If you’re afraid your child will turn into a worthless pile of discarded Cheeto bags, teach them about it the same way you plan on discussing the birds, bees and booze. If you think nobody who smokes a little schwag ever amounts to anything, take a quick look at music, art and film history.
Unlike alcohol and tobacco, the top two killers in America every single year, nobody has ever died from pot overdose, nor do you often hear of pot-related accidents outside of eating all the food in someone’s cupboard. In fact, it’s actually easier to kill yourself by overdosing on coffee than it is to smoke yourself to death with cannabis. Tobacco, on the other hand, kills more than 400,000 people annually, but greedy corporations are happy to keep wheeling out the cancer cartons so long as smokers are okay scooting 20 feet from the door.
Imagine if prohibition were to be reintroduced to our society. Alcohol corporations would crumble and every man down to the social drinker would have a fit on some politician’s doorstep, not to mention the number of guys who would never get laid again. As far as marijuana is concerned, many people depend on these plants in their daily lives, as opposed to nobody who depends on alcohol prescriptions from their doctor. As with anything mistreated or overused, there can be adverse effects like drowsiness, lethargy and bad music produced, but those symptoms are a hell of a lot better than blurred vision, vomiting, hangovers or liver failure.

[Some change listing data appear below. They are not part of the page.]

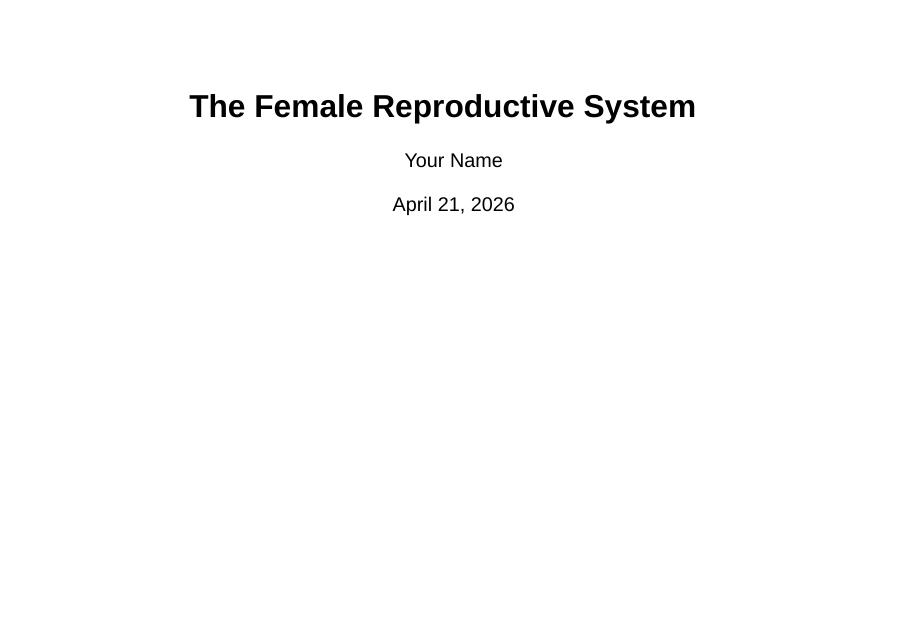
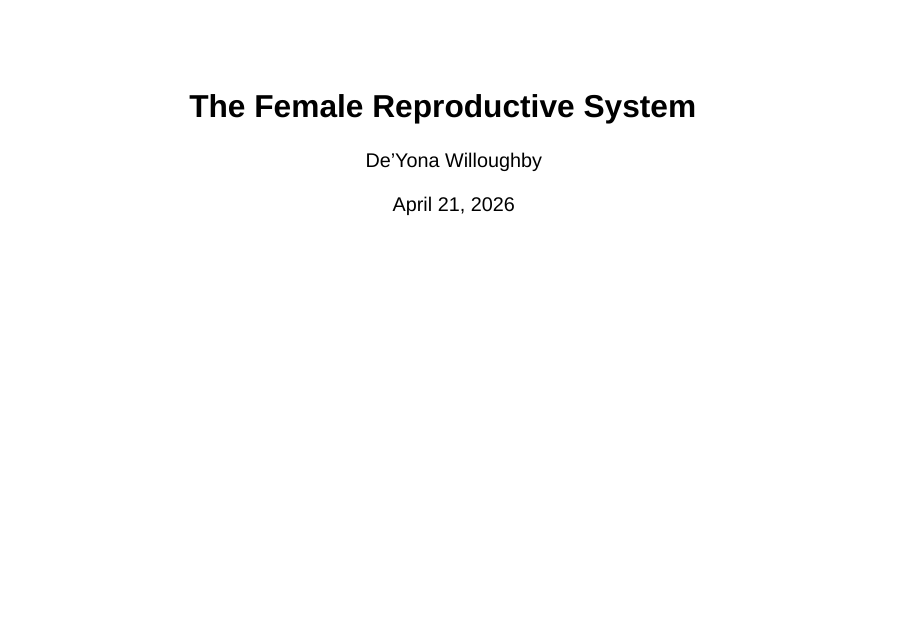
Before and after one commit to deyonawilloughby-collab/deyonawilloughby-collab.github.io, a Quarto document (posts/manuscript/index.qmd): page 1 of 14. Rendered offline with R 4.5, knitr and Pandoc in place of Quarto, with nearby package versions; drawn as Slidy slides in place of the format the file asks for.

Commit message:
change name

```diff
--- a/posts/manuscript/index.qmd
+++ b/posts/manuscript/index.qmd
@@ -1,6 +1,6 @@
 ---
 title: "The Female Reproductive System"
-author: "Your Name"
+author: "De'Yona Willoughby"
 format:
   revealjs:
     theme: simple
```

Weed is practically a curse word in some households, synonymous with laziness and impure thoughts, but in actuality, studies have shown that cannabis doesn’t kill brain cells, but rather promotes cell growth and stimulates the mind. Ever wonder why you have rare, interesting thoughts when you’re high?
You may not realize it, but many people rely on cannabis products – buds, oils or edibles – for pain, anxiety and disease treatment everyday of their lives. Doobie-toking California councilman, Bill Rosendahl, recently took a stand to inform people his cancer had gone into remission, claiming, “I wouldn’t be alive if it weren’t for marijuana.”
And to be clear, people don’t need Mary Jane to be lazy; those are the types who only believe in the importance of being idle. When used correctly – buying the right strain for your symptoms and using it responsibly – users can experience a better lifestyle, including better sleep, productivity or pain management, as opposed to the guy who rips a bong of the purple and sees a hazy marathon of “Rocky” films.
It’s estimated that legalizing marijuana would gain nearly $14 billion annually through taxation revenue and savings for our economy. Instead, billions in tax dollars (8.7 billion in 2010) are spent wasting time in court systems to punish users of the benign substance, as opposed to giving them the same ticket for smoking a cigarette underage. There’s nearly 60,000 incarcerated each year for marijuana use. Who are these people harming? Certainly not themselves, as cannabis cannot be solely linked to a single case of lung cancer or emphysema.
States like California who find themselves dozens of billions in debt are perfect examples of those who can help themselves out of debt by putting a modestly priced tax on cannabis, but instead deny themselves the benefit while pot shops continue to open their doors to pretty much anybody with 40 bucks and a pair of lips.
Not everybody is expected to use cannabis, but it can benefit everybody in different ways, even if it just improves the economic climate you swear about everyday. We’re not advocating the use of marijuana or any cannabis related products, but instead educating readers about one of the most misinterpreted topics on the planet. Plus, we’re all out of Cheetos and have nothing better to do.